Set down a faithful copy of every record below, with no images.

Available records:

◇ ◇ ◇ ◇ ◇

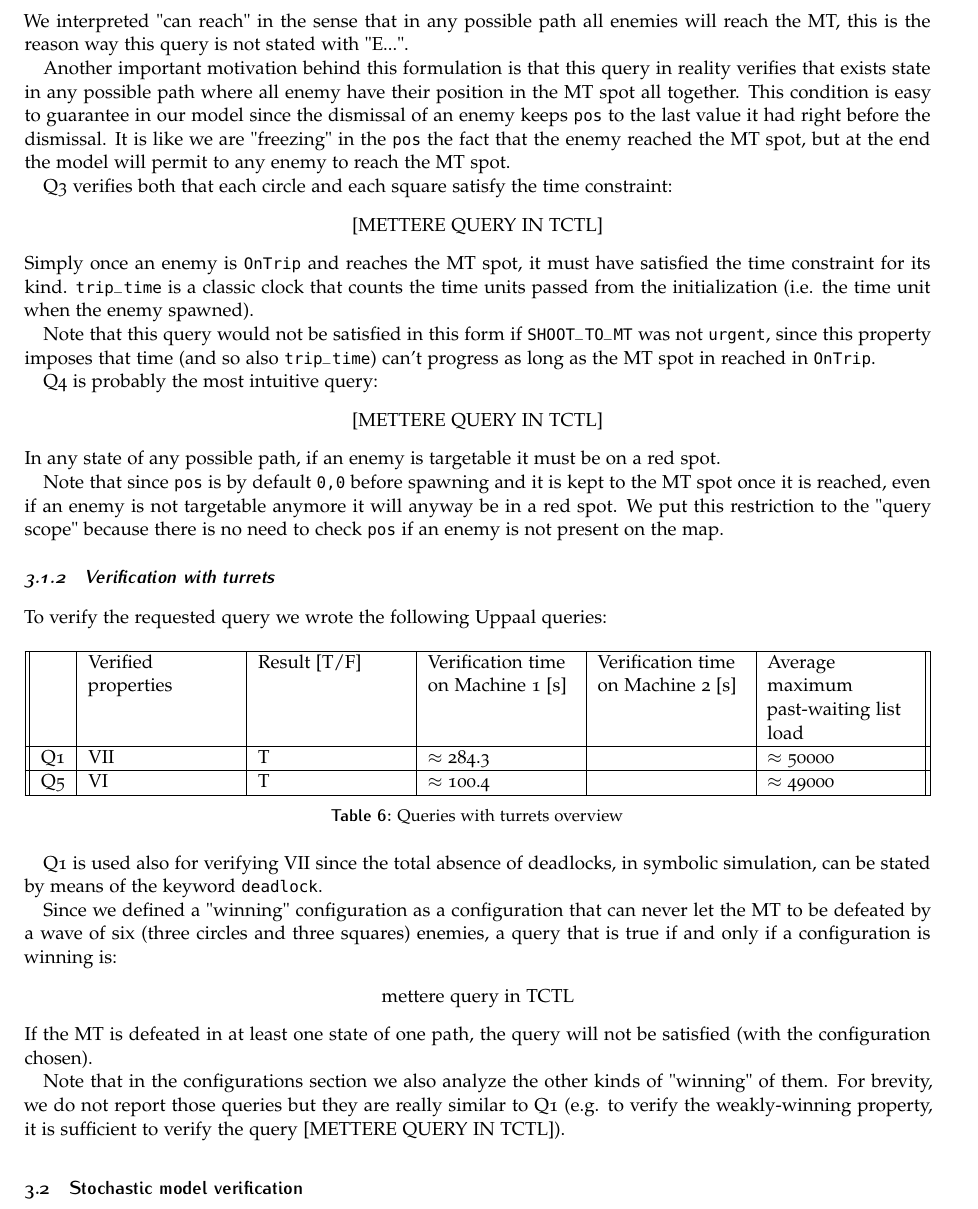
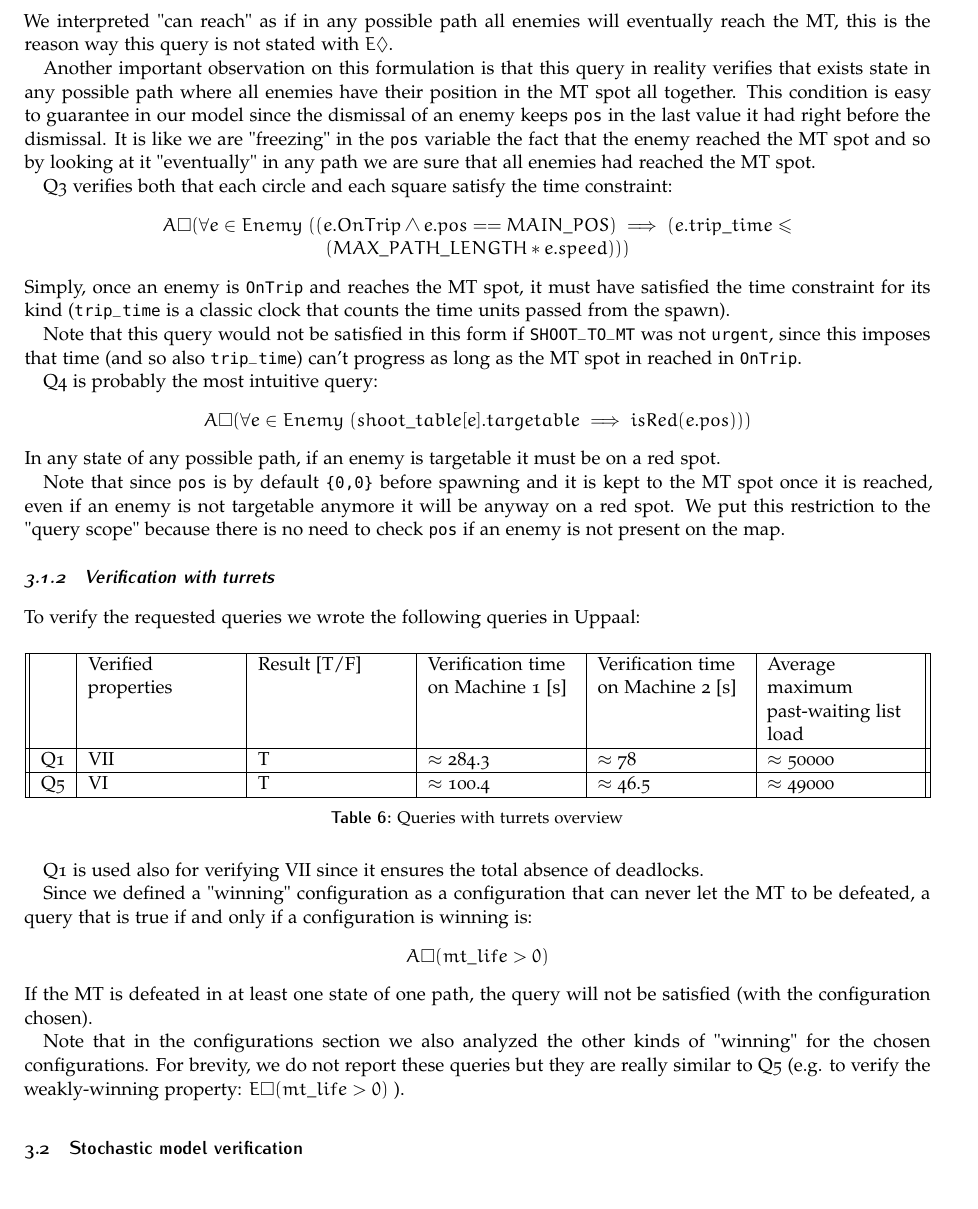
Before and after one commit to ImAndreaBellani/FMCRS-Homework-Project-2025, a LaTeX document (REPORT (LATEX FILES)/article_4.tex): part of page 9 of 17, cut so that both start at the same text. Compiled offline with pdfLaTeX.

Commit message:
Added queries in TCTL in the report

```diff
--- a/REPORT (LATEX FILES)/article_4.tex
+++ b/REPORT (LATEX FILES)/article_4.tex
@@ -44,7 +44,7 @@ pdfsubject={Formal methods for concurrent and real-time systems},
 pdfkeywords={Formal methods, concurrent systems, real-time systems, Uppaal, Politecnico di Milano},
 pdfproducer={Latex with hyperref},
 pdfcreator={pdflatex}]{hyperref}
-
+\usepackage{float}
 \input{structure.tex} % Include the structure.tex file which specified the document structure and layout
 
 
@@ -313,47 +313,48 @@ pdfcreator={pdflatex}]{hyperref}
 				\end{center}
-				We interpreted "can reach" in the sense that in any possible path all enemies will reach the MT, this is the reason way this query is not stated with "E...".
+				We interpreted "can reach" as if in any possible path all enemies will eventually reach the MT, this is the reason way this query is not stated with $E\lozenge$.
 
-				Another important motivation behind this formulation is that this query in reality verifies that exists state in any possible path where all enemy have their position in the MT spot all together. This condition is easy to guarantee in our model since the dismissal of an enemy keeps \texttt{pos} to the last value it had right before the dismissal. It is like we are "freezing" in the \texttt{pos} the fact that the enemy reached the MT spot, but at the end the model will permit to any enemy to reach the MT spot.
+				Another important observation on this formulation is that this query in reality verifies that exists state in any possible path where all enemies have their position in the MT spot all together. This condition is easy to guarantee in our model since the dismissal of an enemy keeps \texttt{pos} in the last value it had right before the dismissal. It is like we are "freezing" in the \texttt{pos} variable the fact that the enemy reached the MT spot and so by looking at it "eventually" in any path we are sure that all enemies had reached the MT spot.
 
 				Q3 verifies both that each circle and each square satisfy the time constraint:
 				\begin{center}
-					[METTERE QUERY IN TCTL]
+					$A\square(\forall e \in Enemy\ ((e.OnTrip \wedge e.pos==MAIN\_POS) \implies (e.trip\_time\leq(MAX\_PATH\_LENGTH*e.speed)))$
 				\end{center}
-				Simply once an enemy is \texttt{OnTrip} and reaches the MT spot, it must have satisfied the time constraint for its kind. \texttt{trip\_time} is a classic clock that counts the time units passed from the initialization (i.e. the time unit when the enemy spawned).
+				Simply, once an enemy is \texttt{OnTrip} and reaches the MT spot, it must have satisfied the time constraint for its kind (\texttt{trip\_time} is a classic clock that counts the time units passed from the spawn).
 
-				Note that this query would not be satisfied in this form if \texttt{SHOOT\_TO\_MT} was not \texttt{urgent}, since this property imposes that time (and so also \texttt{trip\_time}) can't progress as long as the MT spot in reached in \texttt{OnTrip}.
+				Note that this query would not be satisfied in this form if \texttt{SHOOT\_TO\_MT} was not \texttt{urgent}, since this imposes that time (and so also \texttt{trip\_time}) can't progress as long as the MT spot in reached in \texttt{OnTrip}.
 
 				Q4 is probably the most intuitive query:
 				\begin{center}
-					[METTERE QUERY IN TCTL]
+					$A\square(\forall e \in Enemy\ (shoot\_table[e].targetable \implies isRed(e.pos)))$
 				\end{center}
 				In any state of any possible path, if an enemy is targetable it must be on a red spot.
 
-				Note that since \texttt{pos} is by default \texttt{{0,0}} before spawning and it is kept to the MT spot once it is reached, even if an enemy is not targetable anymore it will anyway be in a red spot. We put this restriction to the "query scope" because there is no need to check \texttt{pos} if an enemy is not present on the map.
+				Note that since \texttt{pos} is by default \texttt{\{0,0\}} before spawning and it is kept to the MT spot once it is reached, even if an enemy is not targetable anymore it will be anyway on a red spot. We put this restriction to the "query scope" because there is no need to check \texttt{pos} if an enemy is not present on the map.
 			\subsubsection{Verification with turrets}
-				To verify the requested query we wrote the following Uppaal queries:
-				\begin{table}[h!]
+				To verify the requested queries we wrote the following queries in Uppaal:
+
+				\begin{table}[H]
 					\centering
 					\begin{tabularx}{\textwidth}{||c|>{\raggedright\arraybackslash}X|>{\raggedright\arraybackslash}X|>{\raggedright\arraybackslash}X|>{\raggedright\arraybackslash}X|>{\raggedright\arraybackslash}X||}
 						\hline
 						& Verified properties & Result [T/F] & Verification time on Machine 1 [s] & Verification time on Machine 2 [s] & Average maximum past-waiting list load \\
 						\hline
-						Q1 & VII & T & $\approx$ 284.3 & & $\approx$ 50000\\ \hline
-						Q5 & VI & T &  $\approx$ 100.4 & & $\approx$ 49000  \\
+						Q1 & VII & T & $\approx$ 284.3 & $\approx$ 78 & $\approx$ 50000\\ \hline
+						Q5 & VI & T &  $\approx$ 100.4 & $\approx$ 46.5 & $\approx$ 49000  \\
 						\hline
 					\end{tabularx}
 					\caption{Queries with turrets overview}
 				\end{table}
 
-				Q1 is used also for verifying VII since the total absence of deadlocks, in symbolic simulation, can be stated by means of the keyword \texttt{deadlock}.
+				Q1 is used also for verifying VII since it ensures the total absence of deadlocks.
 
-				Since we defined a "winning" configuration as a configuration that can never let the MT to be defeated by a wave of six (three circles and three squares) enemies, a query that is true if and only if a configuration is winning is:
+				Since we defined a "winning" configuration as a configuration that can never let the MT to be defeated, a query that is true if and only if a configuration is winning is:
 				\begin{center}
-					mettere query in TCTL
+					$A\square(mt\_life>0)$
 				\end{center}
 				If the MT is defeated in at least one state of one path, the query will not be satisfied (with the configuration chosen).
 
-				Note that in the configurations section we also analyze the other kinds of "winning" of them. For brevity, we do not report those queries but they are really similar to Q1 (e.g. to verify the weakly-winning property, it is sufficient to verify the query [METTERE QUERY IN TCTL]).
+				Note that in the configurations section we also analyzed the other kinds of "winning" for the chosen configurations. For brevity, we do not report these queries but they are really similar to Q5 (e.g. to verify the weakly-winning property: $E\square(mt\_life>0)$	).
 		\subsection{Stochastic model verification}
 	\newpage
 	\section{Analysis of selected configurations}
```
Also changed, not shown: REPORT (LATEX FILES)/article_4.pdf, REPORT (LATEX FILES)/article_4.tex (18 more changed lines), 4 other files.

◇ ◇ ◇ ◇ ◇

Reply to the task:
Before and after one commit to ImAndreaBellani/FMCRS-Homework-Project-2025, a LaTeX document (REPORT (LATEX FILES)/article_4.tex): part of page 9 of 17, cut so that both start at the same text. Compiled offline with pdfLaTeX.

Commit message:
Added queries in TCTL in the report

```diff
--- a/REPORT (LATEX FILES)/article_4.tex
+++ b/REPORT (LATEX FILES)/article_4.tex
@@ -44,7 +44,7 @@ pdfsubject={Formal methods for concurrent and real-time systems},
 pdfkeywords={Formal methods, concurrent systems, real-time systems, Uppaal, Politecnico di Milano},
 pdfproducer={Latex with hyperref},
 pdfcreator={pdflatex}]{hyperref}
-
+\usepackage{float}
 \input{structure.tex} % Include the structure.tex file which specified the document structure and layout
 
 
@@ -313,47 +313,48 @@ pdfcreator={pdflatex}]{hyperref}
 				\end{center}
-				We interpreted "can reach" in the sense that in any possible path all enemies will reach the MT, this is the reason way this query is not stated with "E...".
+				We interpreted "can reach" as if in any possible path all enemies will eventually reach the MT, this is the reason way this query is not stated with $E\lozenge$.
 
-				Another important motivation behind this formulation is that this query in reality verifies that exists state in any possible path where all enemy have their position in the MT spot all together. This condition is easy to guarantee in our model since the dismissal of an enemy keeps \texttt{pos} to the last value it had right before the dismissal. It is like we are "freezing" in the \texttt{pos} the fact that the enemy reached the MT spot, but at the end the model will permit to any enemy to reach the MT spot.
+				Another important observation on this formulation is that this query in reality verifies that exists state in any possible path where all enemies have their position in the MT spot all together. This condition is easy to guarantee in our model since the dismissal of an enemy keeps \texttt{pos} in the last value it had right before the dismissal. It is like we are "freezing" in the \texttt{pos} variable the fact that the enemy reached the MT spot and so by looking at it "eventually" in any path we are sure that all enemies had reached the MT spot.
 
 				Q3 verifies both that each circle and each square satisfy the time constraint:
 				\begin{center}
-					[METTERE QUERY IN TCTL]
+					$A\square(\forall e \in Enemy\ ((e.OnTrip \wedge e.pos==MAIN\_POS) \implies (e.trip\_time\leq(MAX\_PATH\_LENGTH*e.speed)))$
 				\end{center}
-				Simply once an enemy is \texttt{OnTrip} and reaches the MT spot, it must have satisfied the time constraint for its kind. \texttt{trip\_time} is a classic clock that counts the time units passed from the initialization (i.e. the time unit when the enemy spawned).
+				Simply, once an enemy is \texttt{OnTrip} and reaches the MT spot, it must have satisfied the time constraint for its kind (\texttt{trip\_time} is a classic clock that counts the time units passed from the spawn).
 
-				Note that this query would not be satisfied in this form if \texttt{SHOOT\_TO\_MT} was not \texttt{urgent}, since this property imposes that time (and so also \texttt{trip\_time}) can't progress as long as the MT spot in reached in \texttt{OnTrip}.
+				Note that this query would not be satisfied in this form if \texttt{SHOOT\_TO\_MT} was not \texttt{urgent}, since this imposes that time (and so also \texttt{trip\_time}) can't progress as long as the MT spot in reached in \texttt{OnTrip}.
 
 				Q4 is probably the most intuitive query:
 				\begin{center}
-					[METTERE QUERY IN TCTL]
+					$A\square(\forall e \in Enemy\ (shoot\_table[e].targetable \implies isRed(e.pos)))$
 				\end{center}
 				In any state of any possible path, if an enemy is targetable it must be on a red spot.
 
-				Note that since \texttt{pos} is by default \texttt{{0,0}} before spawning and it is kept to the MT spot once it is reached, even if an enemy is not targetable anymore it will anyway be in a red spot. We put this restriction to the "query scope" because there is no need to check \texttt{pos} if an enemy is not present on the map.
+				Note that since \texttt{pos} is by default \texttt{\{0,0\}} before spawning and it is kept to the MT spot once it is reached, even if an enemy is not targetable anymore it will be anyway on a red spot. We put this restriction to the "query scope" because there is no need to check \texttt{pos} if an enemy is not present on the map.
 			\subsubsection{Verification with turrets}
-				To verify the requested query we wrote the following Uppaal queries:
-				\begin{table}[h!]
+				To verify the requested queries we wrote the following queries in Uppaal:
+
+				\begin{table}[H]
 					\centering
 					\begin{tabularx}{\textwidth}{||c|>{\raggedright\arraybackslash}X|>{\raggedright\arraybackslash}X|>{\raggedright\arraybackslash}X|>{\raggedright\arraybackslash}X|>{\raggedright\arraybackslash}X||}
 						\hline
 						& Verified properties & Result [T/F] & Verification time on Machine 1 [s] & Verification time on Machine 2 [s] & Average maximum past-waiting list load \\
 						\hline
-						Q1 & VII & T & $\approx$ 284.3 & & $\approx$ 50000\\ \hline
-						Q5 & VI & T &  $\approx$ 100.4 & & $\approx$ 49000  \\
+						Q1 & VII & T & $\approx$ 284.3 & $\approx$ 78 & $\approx$ 50000\\ \hline
+						Q5 & VI & T &  $\approx$ 100.4 & $\approx$ 46.5 & $\approx$ 49000  \\
 						\hline
 					\end{tabularx}
 					\caption{Queries with turrets overview}
 				\end{table}
 
-				Q1 is used also for verifying VII since the total absence of deadlocks, in symbolic simulation, can be stated by means of the keyword \texttt{deadlock}.
+				Q1 is used also for verifying VII since it ensures the total absence of deadlocks.
 
-				Since we defined a "winning" configuration as a configuration that can never let the MT to be defeated by a wave of six (three circles and three squares) enemies, a query that is true if and only if a configuration is winning is:
+				Since we defined a "winning" configuration as a configuration that can never let the MT to be defeated, a query that is true if and only if a configuration is winning is:
 				\begin{center}
-					mettere query in TCTL
+					$A\square(mt\_life>0)$
 				\end{center}
 				If the MT is defeated in at least one state of one path, the query will not be satisfied (with the configuration chosen).
 
-				Note that in the configurations section we also analyze the other kinds of "winning" of them. For brevity, we do not report those queries but they are really similar to Q1 (e.g. to verify the weakly-winning property, it is sufficient to verify the query [METTERE QUERY IN TCTL]).
+				Note that in the configurations section we also analyzed the other kinds of "winning" for the chosen configurations. For brevity, we do not report these queries but they are really similar to Q5 (e.g. to verify the weakly-winning property: $E\square(mt\_life>0)$	).
 		\subsection{Stochastic model verification}
 	\newpage
 	\section{Analysis of selected configurations}
```
Also changed, not shown: REPORT (LATEX FILES)/article_4.pdf, REPORT (LATEX FILES)/article_4.tex (18 more changed lines), 4 other files.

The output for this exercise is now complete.